The habit burger is a fast-food staple.
But, according to new research from The Habit Foundation, it may be eating more than we think.
“A lot of people think it’s healthy,” co-founder and CEO Adam Pash told Fox News.
“But if you’re going to eat something that’s unhealthy, it has to be healthy.
And that means not eating it at all.”
“It’s really important for people to be aware of the health effects of their habits, and make sure that it’s something they’re really committed to,” Pash said.
“It can actually have a big impact on their health.”
Pash and co-author of the new study, Dr. Paul S. Sperling, believe that the habit burgers are not as healthy as they might appear.

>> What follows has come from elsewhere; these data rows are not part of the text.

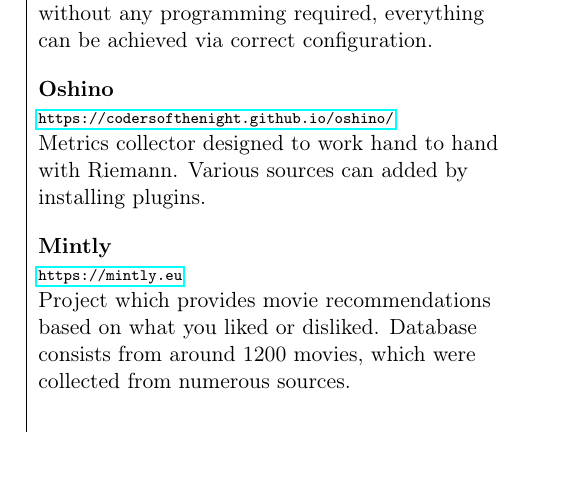
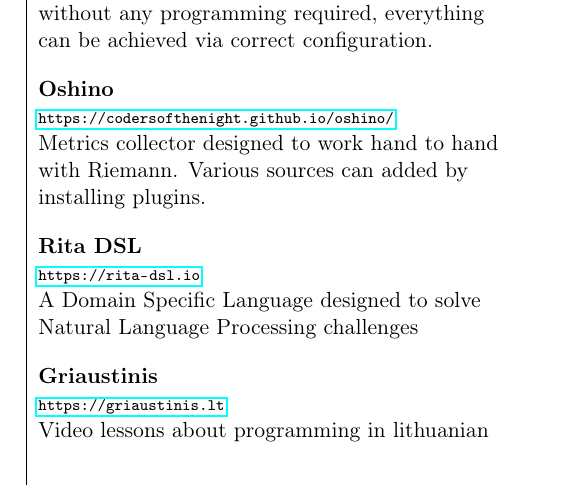
Before and after one commit to zaibacu/cv, a LaTeX document (main.tex, which reads sections/projects.tex): part of page 2 of 3, cut so that both start at the same text, the shorter picture padded with empty space. Compiled offline with pdfLaTeX.

Commit message:
Update projects

```diff
--- a/sections/projects.tex
+++ b/sections/projects.tex
@@ -8,6 +8,10 @@
 Metrics collector designed to work hand to hand with Riemann. Various sources can added by installing plugins.
 }
 
-\cvproject{Mintly}{https://mintly.eu}{
-Project which provides movie recommendations based on what you liked or disliked. Database consists from around 1200 movies, which were collected from numerous sources.
+\cvproject{Rita DSL}{https://rita-dsl.io}{
+A Domain Specific Language designed to solve Natural Language Processing challenges
 }
+
+\cvproject{Griaustinis}{https://griaustinis.lt}{
+Video lessons about programming in lithuanian
+}
```
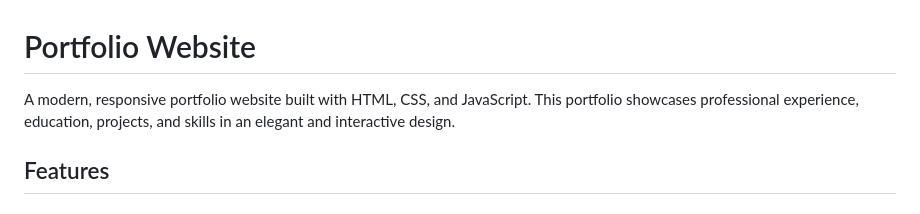
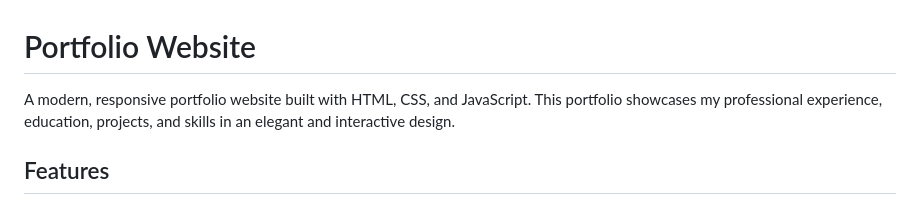
Before and after one commit to satapats782/portfolio_project, a Markdown page: README.md, the part around the change. GitHub-like rendering.

```diff
--- a/README.md
+++ b/README.md
@@ -1,6 +1,6 @@
 # Portfolio Website
 
-A modern, responsive portfolio website built with HTML, CSS, and JavaScript. This portfolio showcases professional experience, education, projects, and skills in an elegant and interactive design.
+A modern, responsive portfolio website built with HTML, CSS, and JavaScript. This portfolio showcases my professional experience, education, projects, and skills in an elegant and interactive design.
 
 ## Features
 
```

They were inspired by the American Heart Association’s Dietary Guidelines, which say, “consumption of more than 1 serving of whole foods and less than 1 cup of solid foods per day is good for heart health.”
They found that the amount of calories in the habit foods were more than twice as much as the amount they were reported to be providing in the Dietary Guidelines.
“We think the takeaway here is to think of these habits as foods that are potentially harmful,” Sperles told FoxNews.com.
“So if you eat one habit burger, that’s three calories and four grams of fat.”
The habit burgers, which are known as “sugarless” burgers, are a staple in fast-casual restaurants and fast-moving fast food chains.
The idea is that eating a single habit burger and eating a salad is equivalent to two burgers.
“The idea is to eat a single behavior and then, once you have it, eat another behavior and repeat that process,” Pish said.
Pash added that the researchers have no way of knowing if the new research is accurate, and he said they do not expect it to be.
“There are certainly many more studies, but these are the only ones we’re aware of,” he said.
The researchers conducted their study with nearly 1,000 adults ages 21 to 65, from a variety of locations in California.
The participants were randomly assigned to one of two groups: 1) eating one habit Burger, which consisted of a burger, a sandwich, and a potato salad, or 2) eating a healthy diet.
The research was supported by the National Institutes of Health and the U.S. Department of Agriculture.